- information that is already available to the public or which becomes publicly known (through no fault of the potential buyer);
- information that the potential buyer has been given approval to disclose by the seller;
- information that the potential buyer was given from the seller through a third party who is not subject to the confidentiality agreement.
What happens if a confidentiality agreement is breached?
The agreement will also set out the consequences of one party breaching a confidentiality obligation by disclosing sensitive information about the business or about the occurrence of the sale, and the rights this gives to the other party.
Under the agreement, a party will usually have to pay monetary damages for any loss experienced as a result of their breach.

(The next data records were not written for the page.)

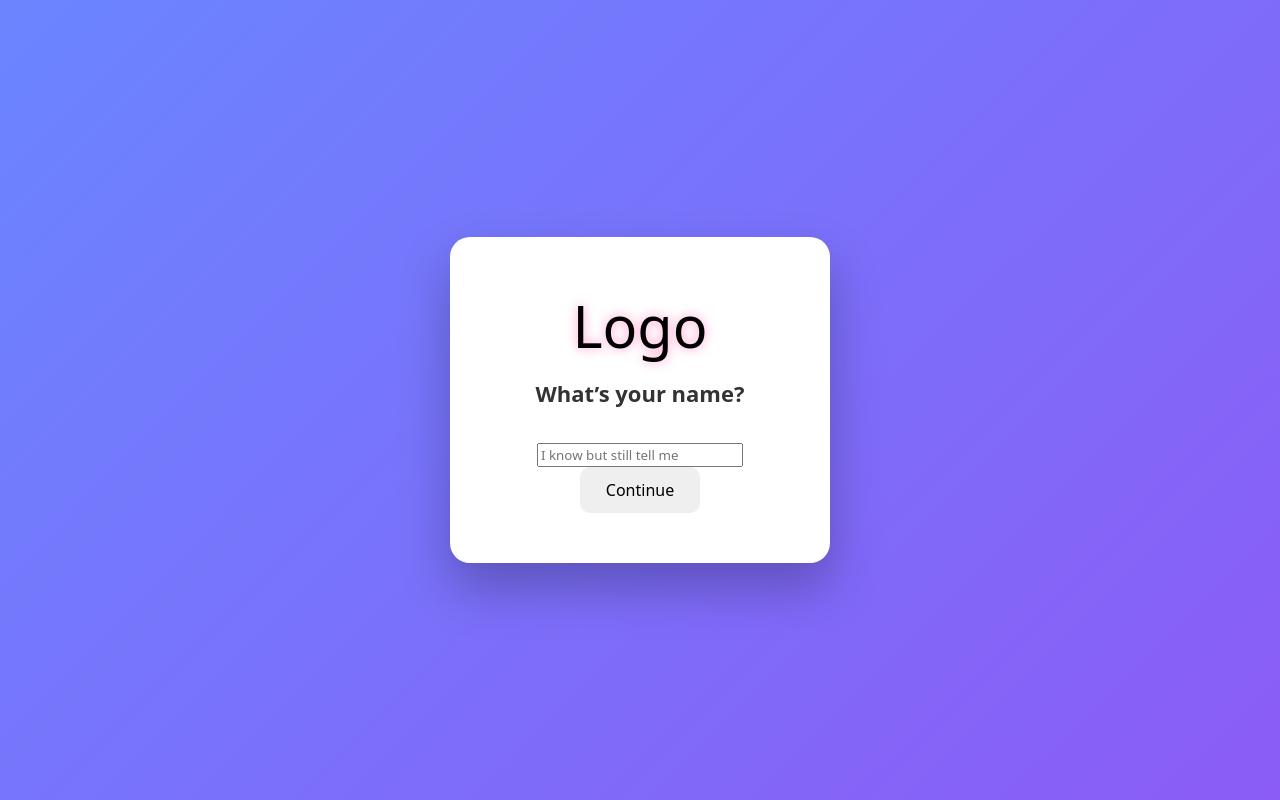
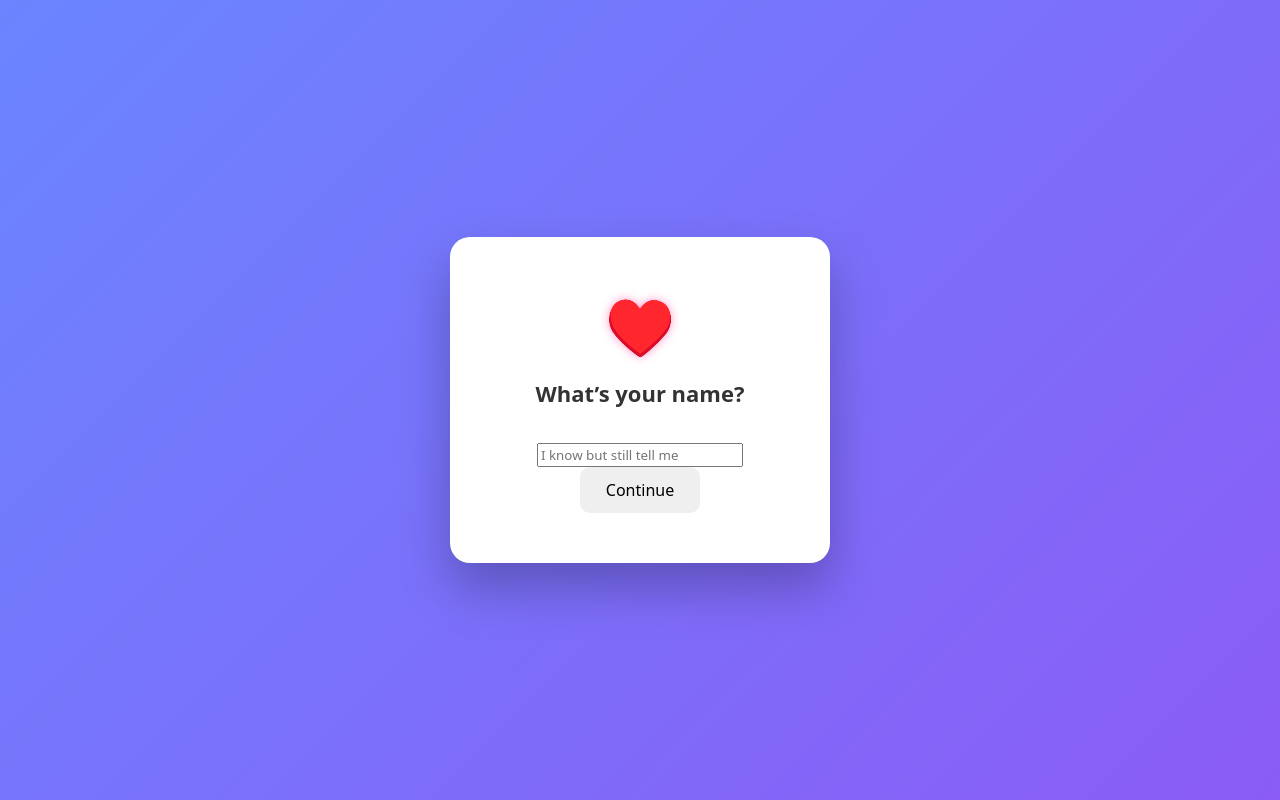
Before and after one commit to Arjun01010/Next-repo, a Next.js app: page /name in a window 1280 px wide. Built offline with nearby package versions, Linux system fonts and the light colour scheme.

Commit message:
more changes

```diff
--- a/app/name/page.tsx
+++ b/app/name/page.tsx
@@ -21,7 +21,7 @@ export default function NamePage() {
   return (
     <main className="container">
       <div className="card">
-        <div className="logo">Logo</div>
+        <div className="logo">♥️</div>
 
         <h1>What’s your name?</h1>
 
```
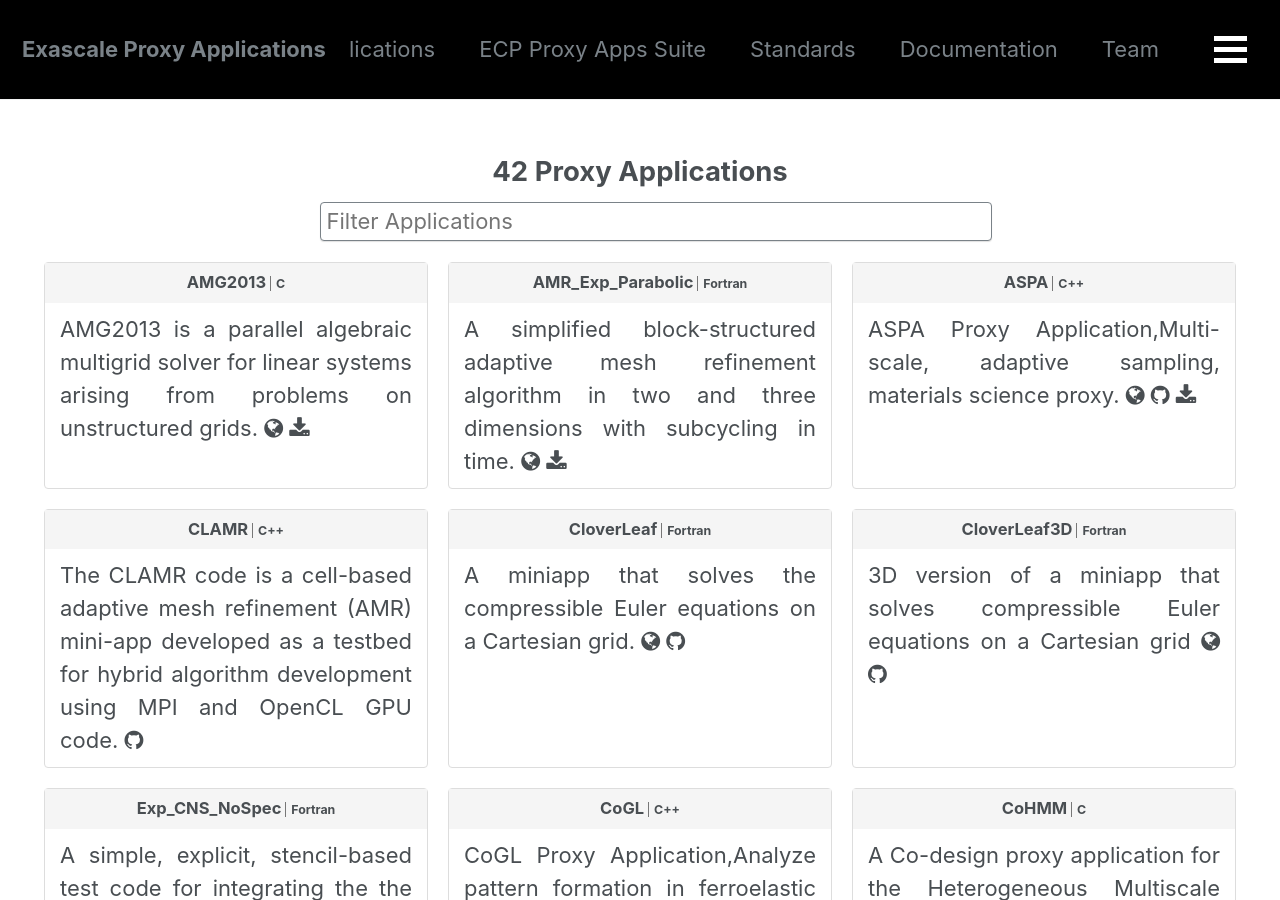
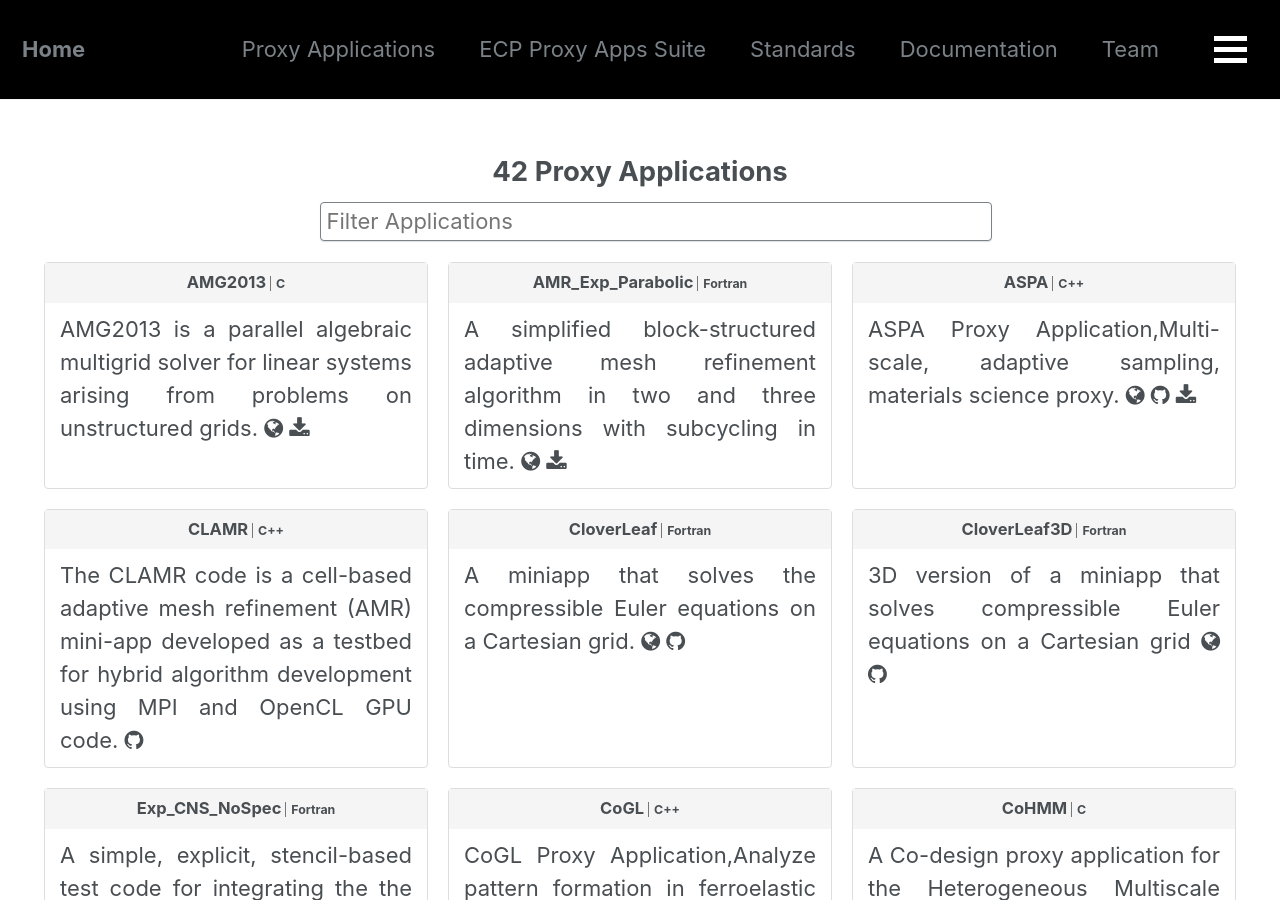
Before and after one commit to proxyapps/proxyapps.github.io, a Jekyll site: the page built from _pages/all-apps.md, in a window 1280 px wide and 900 px high. Built offline with Jekyll 4.4.1, drawn with Linux system fonts in a browser that asks for light colours.

Commit message:
change the "Home" text

```diff
--- a/_config.yml
+++ b/_config.yml
@@ -7,7 +7,7 @@
 
 # Site Settings
 locale                   : "en-US"
-title                    : "Exascale Proxy Applications"
+title                    : "Home"
 title_separator          : "-"
 name                     : "ecp-proxy-apps@llnl.gov"
 description              : "Exascale Proxy Applications Project Website."
```
Also changed, not shown: _pages/all-apps.md (+1 -1 lines).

However, where a party is threatening to share confidential information or continuing to do so, the other party will also want to stop this conduct from occurring.
The agreement is therefore likely to allow the party whose rights have been infringed to also seek:
- an injunction: this is a court order which restrains a party from carrying out an activity which breaches or is likely to breach an agreement; or
- specific performance: this is a court order which compels a party to carry out their obligations under a contract.
If you are negotiating the sale of a business, ensuring that confidential information cannot be disclosed has benefits for both:
- the seller: who can share the required information openly and freely without fear of it being misused by the potential buyer; and
- the potential buyer: who can make an informed decision about whether to purchase the business, with the confidence that they are receiving all relevant information.
If you need advice on drafting or entering into a confidentiality agreement, or on any aspect of the sale of a business, feel free to contact Lord Commercial Lawyers on 9600 0162 or email us at firstname.lastname@example.org.